═══ Excerpted data ═══
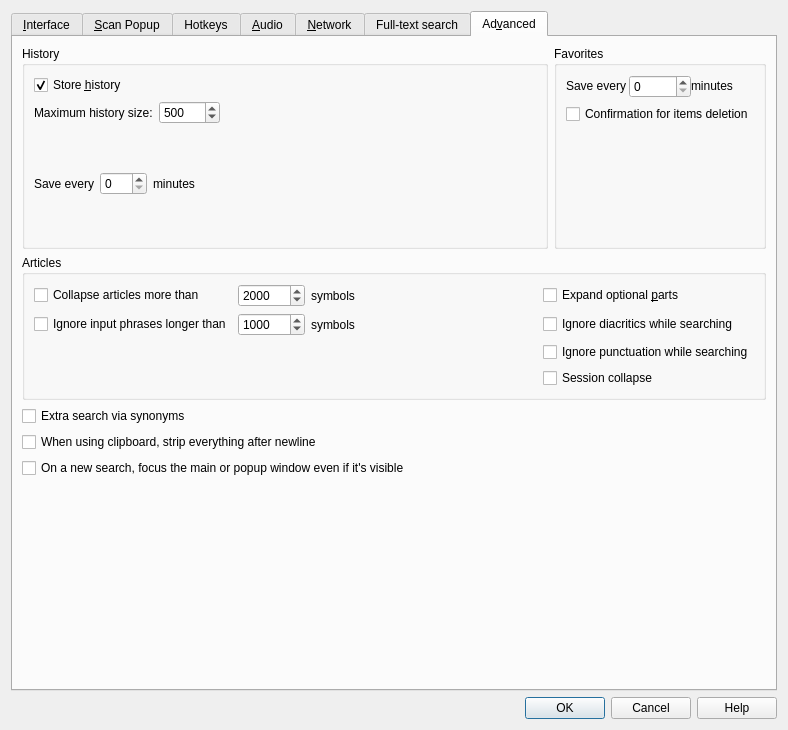
xiaoyifang/goldendict-ng, file src/ui/preferences.ui: the form before one commit.
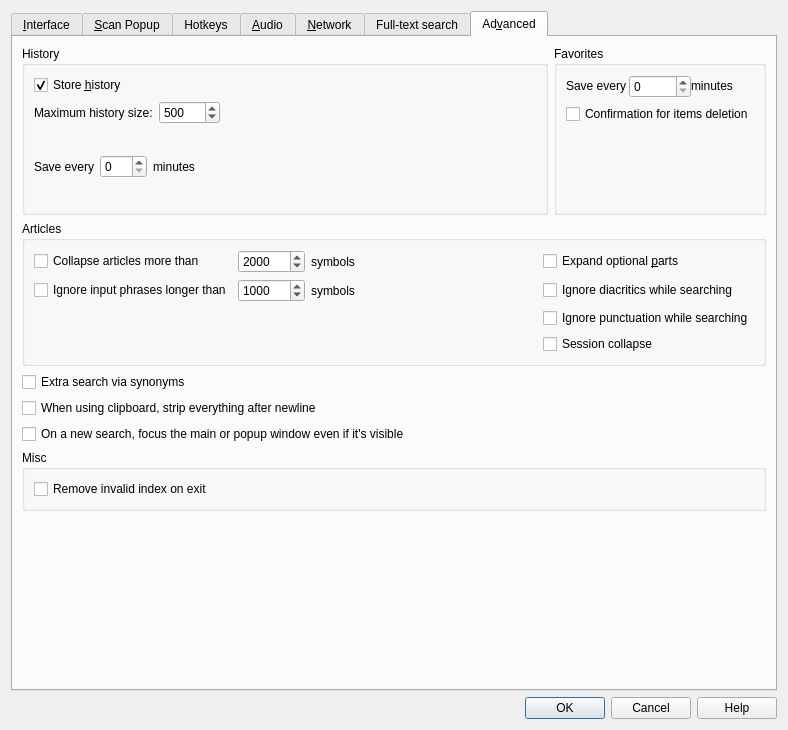
The form after the commit. The open tabs and pages were chosen to show the change. Icons and pictures are not drawn. Custom widgets are drawn as their Qt base class.

Commit message: opt: remove invalid index on exit

The edit to the form file:
```diff
--- a/src/ui/preferences.ui
+++ b/src/ui/preferences.ui
@@ -1947,6 +1947,22 @@
          </property>
         </widget>
        </item>
+       <item>
+        <widget class="QGroupBox" name="groupBox_7">
+         <property name="title">
+          <string>Misc</string>
+         </property>
+         <layout class="QVBoxLayout" name="verticalLayout_20">
+          <item>
+           <widget class="QCheckBox" name="removeInvalidIndexOnExit">
+            <property name="text">
+             <string>Remove invalid index on exit</string>
+            </property>
+           </widget>
+          </item>
+         </layout>
+        </widget>
+       </item>
        <item>
         <spacer name="verticalSpacer_17">
          <property name="orientation">
```
The commit also changes 4 other files.
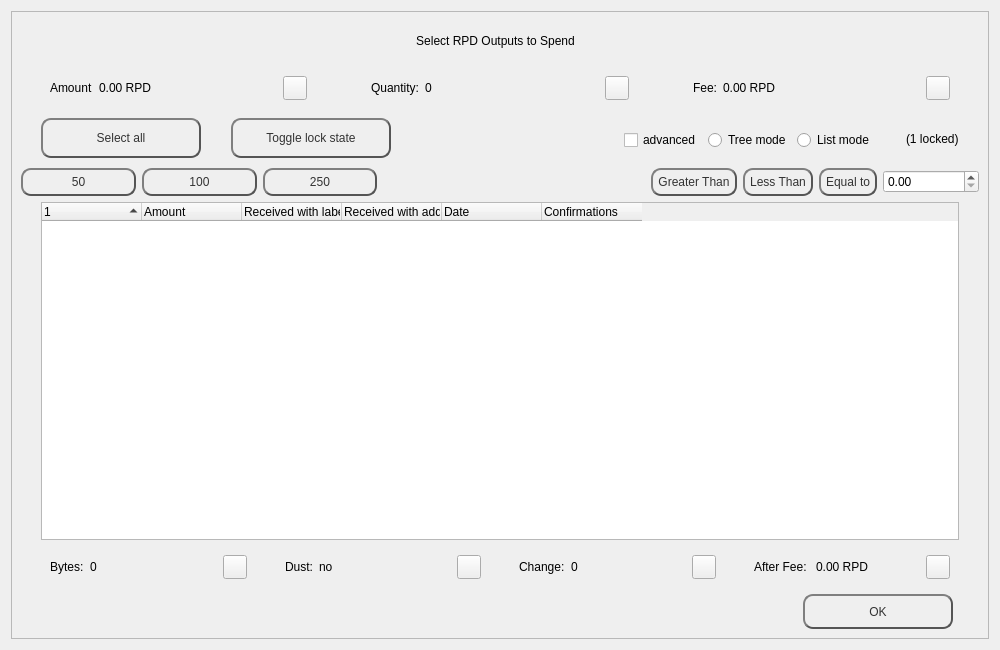
Above: src/qt/forms/coincontroldialog.ui from MotoAcidic/Rapids before the change. Below: the same form after it.
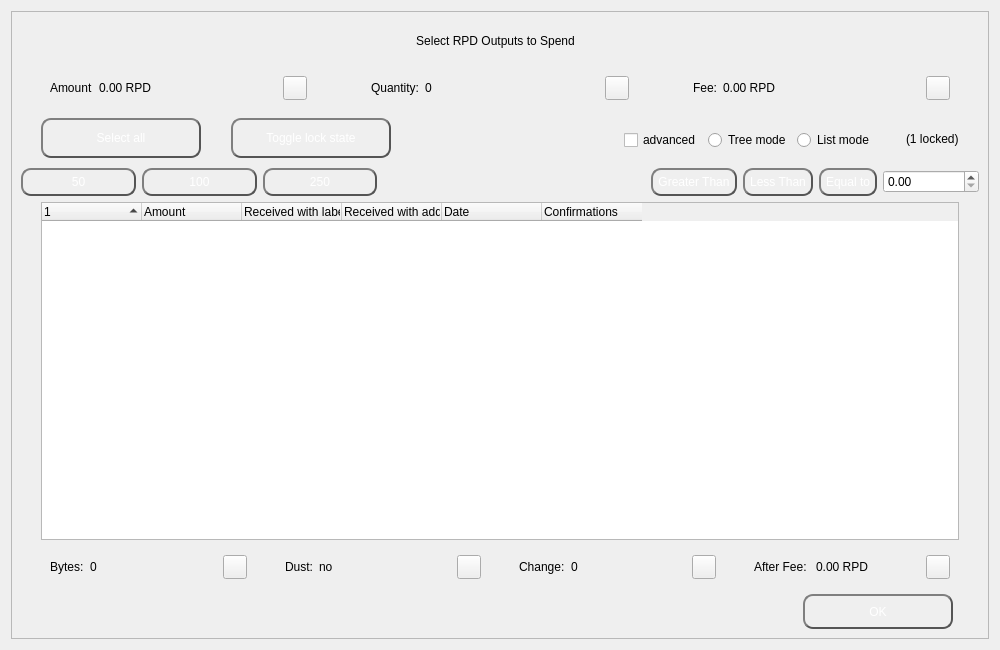
That is the form after the change. Custom widgets are drawn as their Qt base class.

```diff
--- a/src/qt/forms/coincontroldialog.ui
+++ b/src/qt/forms/coincontroldialog.ui
@@ -233,13 +233,13 @@
           </property>
           <property name="styleSheet">
            <string notr="true">QPushButton {
-color: #333;
+color: #fff;
 border: 2px solid #555;
 border-radius: 10px;
 border-style: outset;
 background: qradialgradient(
 cx: 0.3, cy: -0.4, fx: 0.3, fy: -0.4,
-radius: 1.35, stop: 0 #www, stop: 1 #888
+radius: 1.35, stop: 0 #FF5533, stop: 1 #888
 );
 padding: 5px;
 }
@@ -269,13 +269,13 @@
           </property>
           <property name="styleSheet">
            <string notr="true">QPushButton {
-color: #333;
+color: #fff;
 border: 2px solid #555;
 border-radius: 10px;
 border-style: outset;
 background: qradialgradient(
 cx: 0.3, cy: -0.4, fx: 0.3, fy: -0.4,
-radius: 1.35, stop: 0 #www, stop: 1 #888
+radius: 1.35, stop: 0 #FF5533, stop: 1 #888
 );
 padding: 5px;
 }
@@ -302,13 +302,13 @@
           </property>
           <property name="styleSheet">
            <string notr="true">QPushButton {
-color: #333;
+color: #fff;
 border: 2px solid #555;
 border-radius: 10px;
 border-style: outset;
 background: qradialgradient(
 cx: 0.3, cy: -0.4, fx: 0.3, fy: -0.4,
-radius: 1.35, stop: 0 #www, stop: 1 #888
+radius: 1.35, stop: 0 #FF5533, stop: 1 #888
 );
 padding: 5px;
 }
@@ -342,13 +342,13 @@
          <widget class="QPushButton" name="GreaterThan">
           <property name="styleSheet">
            <string notr="true">QPushButton {
-color: #333;
+color: #fff;
 border: 2px solid #555;
 border-radius: 10px;
 border-style: outset;
 background: qradialgradient(
 cx: 0.3, cy: -0.4, fx: 0.3, fy: -0.4,
-radius: 1.35, stop: 0 #www, stop: 1 #888
+radius: 1.35, stop: 0 #FF5533, stop: 1 #888
 );
 padding: 5px;
 }
@@ -369,13 +369,13 @@
          <widget class="QPushButton" name="LessThan">
           <property name="styleSheet">
            <string notr="true">QPushButton {
-color: #333;
+color: #fff;
 border: 2px solid #555;
 border-radius: 10px;
 border-style: outset;
 background: qradialgradient(
 cx: 0.3, cy: -0.4, fx: 0.3, fy: -0.4,
-radius: 1.35, stop: 0 #www, stop: 1 #888
+radius: 1.35, stop: 0 #FF5533, stop: 1 #888
 );
 padding: 5px;
 }
@@ -396,13 +396,13 @@
          <widget class="QPushButton" name="EqualTo">
           <property name="styleSheet">
            <string notr="true">QPushButton {
-color: #333;
+color: #fff;
 border: 2px solid #555;
 border-radius: 10px;
 border-style: outset;
 background: qradialgradient(
 cx: 0.3, cy: -0.4, fx: 0.3, fy: -0.4,
-radius: 1.35, stop: 0 #www, stop: 1 #888
+radius: 1.35, stop: 0 #FF5533, stop: 1 #888
 );
 padding: 5px;
 }
@@ -530,13 +530,13 @@
           </property>
           <property name="styleSheet">
            <string notr="true">QPushButton {
-color: #333;
+color: #fff;
 border: 2px solid #555;
 border-radius: 10px;
 border-style: outset;
 background: qradialgradient(
 cx: 0.3, cy: -0.4, fx: 0.3, fy: -0.4,
-radius: 1.35, stop: 0 #www, stop: 1 #888
+radius: 1.35, stop: 0 #FF5533, stop: 1 #888
 );
 padding: 5px;
 }
@@ -888,13 +888,13 @@
              </property>
              <property name="styleSheet">
               <string notr="true">QPushButton {
-color: #333;
+color: #fff;
 border: 2px solid #555;
 border-radius: 10px;
 border-style: outset;
 background: qradialgradient(
 cx: 0.3, cy: -0.4, fx: 0.3, fy: -0.4,
-radius: 1.35, stop: 0 #www, stop: 1 #888
+radius: 1.35, stop: 0 #FF5533, stop: 1 #888
 );
 padding: 5px;
 }
@@ -961,13 +961,13 @@
              </property>
              <property name="styleSheet">
               <string notr="true">QPushButton {
-color: #333;
+color: #fff;
 border: 2px solid #555;
 border-radius: 10px;
 border-style: outset;
 background: qradialgradient(
 cx: 0.3, cy: -0.4, fx: 0.3, fy: -0.4,
-radius: 1.35, stop: 0 #www, stop: 1 #888
+radius: 1.35, stop: 0 #FF5533, stop: 1 #888
 );
 padding: 5px;
 }
```
Left out of the diff: 18 changed lines with no effect on the pictures.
═══
Check each line above for the string "coincontroldialog" and show the ones that have it.

Above: src/qt/forms/coincontroldialog.ui from MotoAcidic/Rapids before the change. Below: the same form after it.
--- a/src/qt/forms/coincontroldialog.ui
+++ b/src/qt/forms/coincontroldialog.ui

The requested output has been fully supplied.